One of the most distinctive sounds of the Cabo de Gata is the ringing of goat bells. It is a haunting sound that carries a long way across the quiet valleys and hills and it always fills me with a strange, achingly painful happiness.
There are three herds of goats and sheep in this area so we come across them almost every day grazing by the roadsides, in the fields or on the hillsides, on the cliffs and the dunes by the seashore. Once it was terrifying when we were out on the cliffs and we saw two young billygoats headbutting each other on the edge of a sheer drop down on to the rocks below!
In this short video clip you can hear both goat bells and the blustery wind that is another common sound of the Cabo:
They are always accompanied by their shepherd and at least one dog - often two. The shepherds live closely with their animals. In Rodalquilar, there are two shabby old houses on smallholdings, both with a goat shed standing right beside them where the goats and sheep are penned at night. The animals are kept for their milk which is turned into cheese – the land here is too poor for dairy cattle so all the cheese comes from goats or sheep.

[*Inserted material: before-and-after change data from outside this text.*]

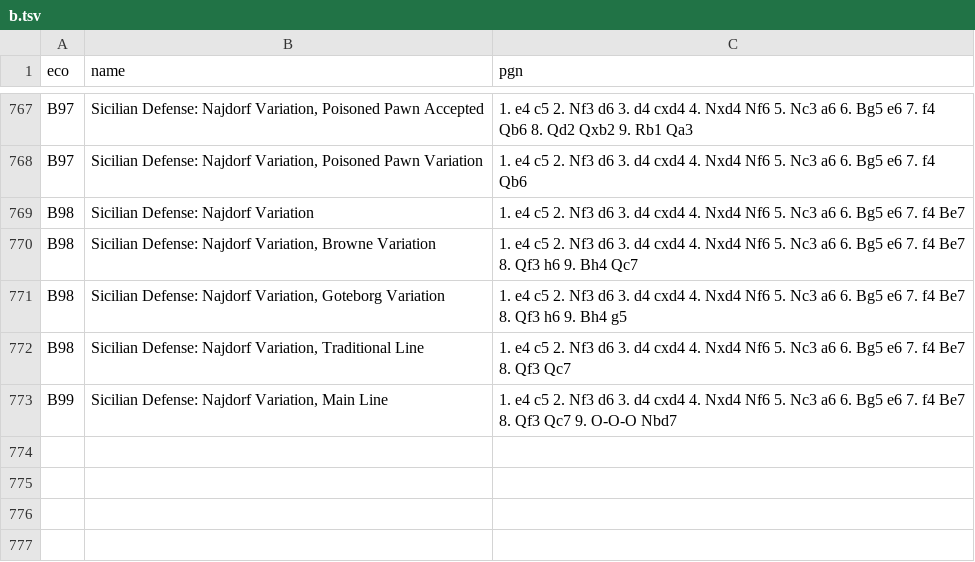
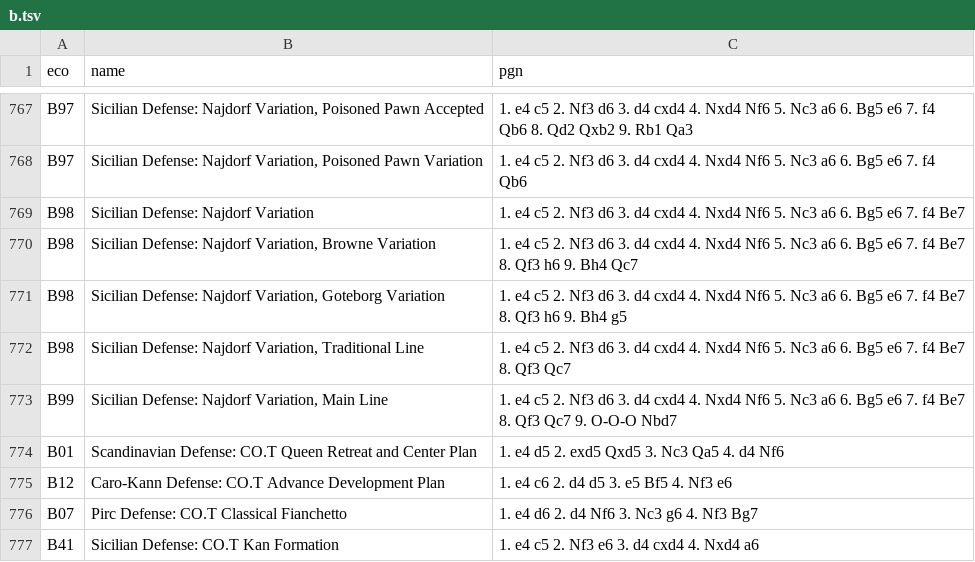
Before and after one commit to DeepInkGroup/ChessOnTop, a TSV file: public/b.tsv, drawn as a sheet; only a part is shown, gaps mark what is left out.

```diff
--- a/public/b.tsv
+++ b/public/b.tsv
@@ -773 +773,5 @@ B98	Sicilian Defense: Najdorf Variation, Traditional Line	1. e4 c5 2. Nf3 d6 3.
 B99	Sicilian Defense: Najdorf Variation, Main Line	1. e4 c5 2. Nf3 d6 3. d4 cxd4 4. Nxd4 Nf6 5. Nc3 a6 6. Bg5 e6 7. f4 Be7 8. Qf3 Qc7 9. O-O-O Nbd7
+B01	Scandinavian Defense: CO.T Queen Retreat and Center Plan	1. e4 d5 2. exd5 Qxd5 3. Nc3 Qa5 4. d4 Nf6
+B12	Caro-Kann Defense: CO.T Advance Development Plan	1. e4 c6 2. d4 d5 3. e5 Bf5 4. Nf3 e6
+B07	Pirc Defense: CO.T Classical Fianchetto	1. e4 d6 2. d4 Nf6 3. Nc3 g6 4. Nf3 Bg7
+B41	Sicilian Defense: CO.T Kan Formation	1. e4 c5 2. Nf3 e6 3. d4 cxd4 4. Nxd4 a6
```
Also changed, not shown: public/a.tsv, public/c.tsv, 10 other files.
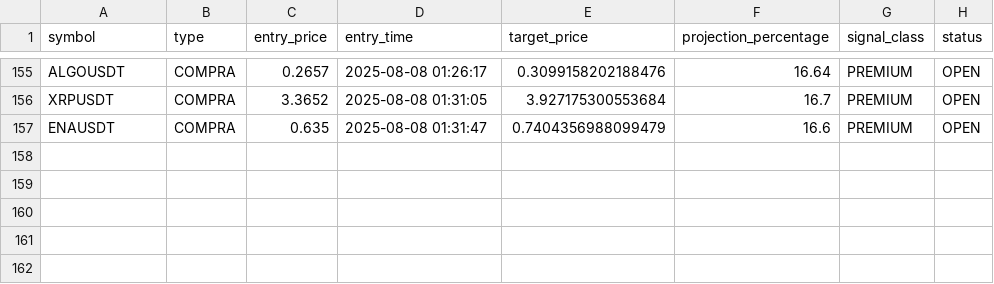
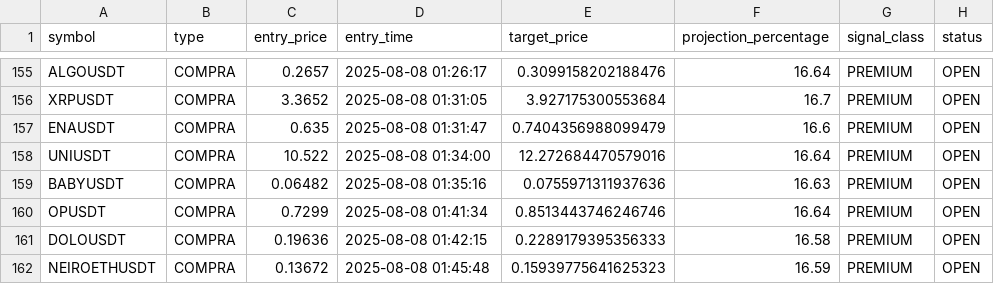
Before and after one commit to Jhon-Oliver2025/1C3.0, a CSV file: back/sinais_lista.csv, drawn as a sheet; only a part is shown, gaps mark what is left out; the diff names each change by its address in the sheet, - before the commit and + after, or states it on an @@ line.

```diff
--- a/back/sinais_lista.csv
+++ b/back/sinais_lista.csv
+row 158: UNIUSDT | COMPRA | 10.522 | 2025-08-08 01:34:00 | 12.272684470579016 | 16.64 | PREMIUM | OPEN
+row 159: BABYUSDT | COMPRA | 0.06482 | 2025-08-08 01:35:16 | 0.0755971311937636 | 16.63 | PREMIUM | OPEN
+row 160: OPUSDT | COMPRA | 0.7299 | 2025-08-08 01:41:34 | 0.8513443746246746 | 16.64 | PREMIUM | OPEN
+row 161: DOLOUSDT | COMPRA | 0.19636 | 2025-08-08 01:42:15 | 0.2289179395356333 | 16.58 | PREMIUM | OPEN
+row 162: NEIROETHUSDT | COMPRA | 0.13672 | 2025-08-08 01:45:48 | 0.15939775641625323 | 16.59 | PREMIUM | OPEN
```
Also changed, not shown: 3 other files.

Other common sounds of the Cabo are the calling of the crested larks that we see everywhere in the countryside, the constant cooing of the collared doves flying about San José (I have seen as many as ten at a time roosting together on a rooftop), and the hypnotic sound of the sea.